One of the greatest songwriters to ever live, and a certified icon of Country Music, Willie Nelson is certainly a man in need of no introduction. His career began with 1962’s And Then I Wrote, and Nelson would go on to release 67 studio albums, and find himself featured in some capacity on a total of 161 albums (yes, you read those numbers correctly.) In short, the man has few moments of his life doing anything aside from making music through his nearly 60 year career.
Of course, this discography is populated by a plethora of hit songs. “Crazy,” “Mammas, Don’t Let Your Babies Grow Up to Be Cowboys,” “Always on My Mind,” and “On the Road Again,” comprise just a tiny collection of the man’s hits over the year, leaving him in a league of his own, with few contemporaries, save maybe Cash, Dylan, or McCartney. He’s often credited as the father of Outlaw Country, a title which he bares with much pride, and which he addresses on the opening, title track.
Calling himself “the last man standing,” before namedropping his many friends in the outlaw movement whom he has managed to outlive. Merle Haggard and Waylon Jennings are mentioned by name in this song, which is notable as something of a reference to Willies many collaborations with both men. Even in songs with somewhat weighty topics, however, Nelson maintains levity with his infamous wit and writing skill.

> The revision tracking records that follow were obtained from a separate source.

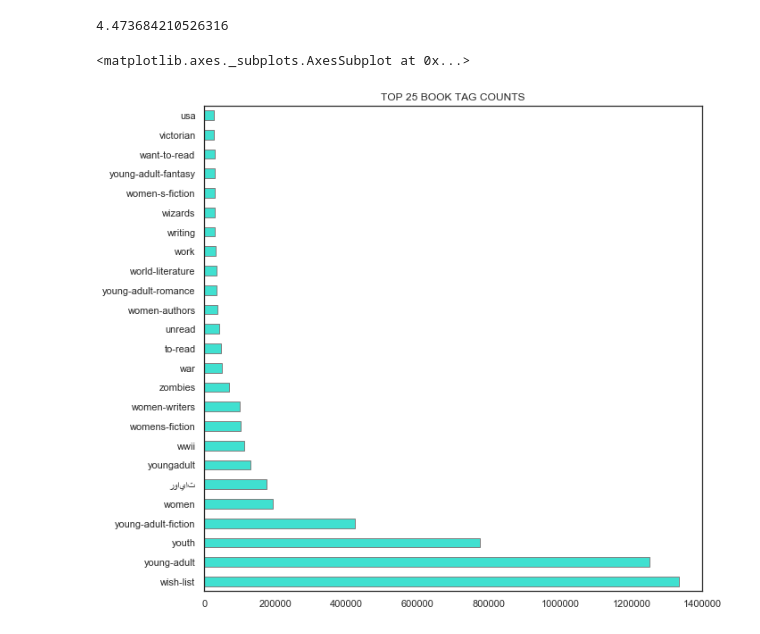
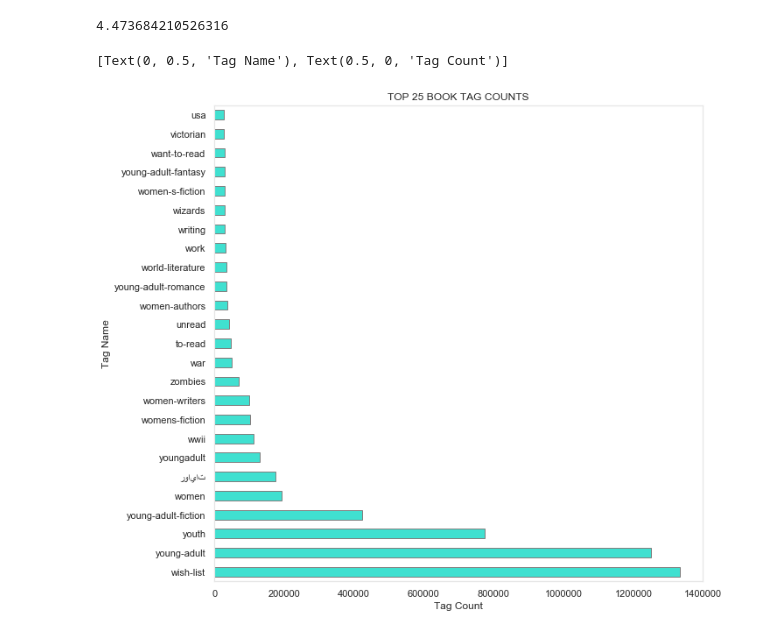
Before and after one commit to erikajane/Book_Recommendation_System_Project, a Jupyter notebook: Data Preprocessing & EDA.ipynb, the cells around one changed output. Cells and saved outputs as stored; diff of their text form; code cells hidden in the pictures.

```diff
--- a/Data Preprocessing & EDA.ipynb
+++ b/Data Preprocessing & EDA.ipynb
@@ -251,12 +257,13 @@ df[df['user_id']== 34590].rating.mean()
 # %%
 # Visualize the top tags/genres
 
 fig, ax = pyplot.subplots(figsize=(10,10))
 sns.set_style('white',{'axes.edgecolor': '.9'},)
 df.tag.value_counts()[0:25].plot(kind='barh',color='turquoise',edgecolor='gray', title='TOP 25 BOOK TAG COUNTS')
+ax.set(xlabel='Tag Count', ylabel='Tag Name')
 # %% [output]
-<matplotlib.axes._subplots.AxesSubplot at 0x...>
+[Text(0, 0.5, 'Tag Name'), Text(0.5, 0, 'Tag Count')]
-[figure, old version]
+[figure, new version]
 # %%
 # Top 25 most reviewed books
 
```
Also changed, not shown: parts of 5 cells of this notebook, 7 other files.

Songs like “Bad Breath” and “Heaven is Closed” make light of Willie’s old age and the passing of his friends as well, with the latter track containing lyrics like “Heaven’s closed and Hell’s overcrowded, so I think I’ll just stay where I am.”
Additionally, tracks like “Don’t Tell Noah” and “Ready to Roar” continue the trend of quotable, comedic lyrics, focusing on Willie being crazy for his entire life and his desire to have a good time on a Friday night, respectively.
He even touches, briefly, on today’s political climate with “Me & You,” though he remains mostly lighthearted, without taking much of a strong side. In the end, the track may be my least favorite on the album, as Willie fails to say much, and though he creates yet another fun instrumental, this is the only set of lyrics which feel like a hindrance to the song they are in.
The tone isn’t solely jovial, however. “I’ll Try To Do Better Next Time,” and my favorite song on the record, “Something You Get Through,” take more somber, classic country tones and focus on themes of regret and loss. The latter, especially, sees a long string of moving lyrics which deal quite wisely with the loss of love.
Beyond the wide range of topics and lyrical muscles with Nelson flexes on nearly every track, the album is highlighted by excellent instrumentation, simple production, and a short runtime of just over half an hour, which will leave nearly everyone begging for more. The band is, of course, lead by Willie himself and his iconic, acoustic guitar. Behind him, though, is his long time harmonica player, Mickey Raphael giving yet another commanding performance in a discography which sees him credited on nearly 300 albums. The drum and bass work, while relatively uneventful, round out an excellent outing by Nelson’s band, and provide yet another piece of the puzzle when it comes to the great album.
The highlight is, of course, Willie’s voice. While age may have robbed him of some smoothness and power, it has not stolen away his infamous tone and delivery. Nelson is cool, sharp, and energetic throughout, providing avid fans and passing enjoyers alike, yet another chance to marvel at one of most unique voices in history.
Yet another great project from one of the all-time greats is in the books, and I find myself quite pleased. To say “he’s still got it,” may imply a bit more surprise than is actually present. Instead let me say, He’s always had it, and he always will.
HEAR THE ALBUM: https://open.spotify.com/album/59kwBSCOkQiV6L6tUxkNjU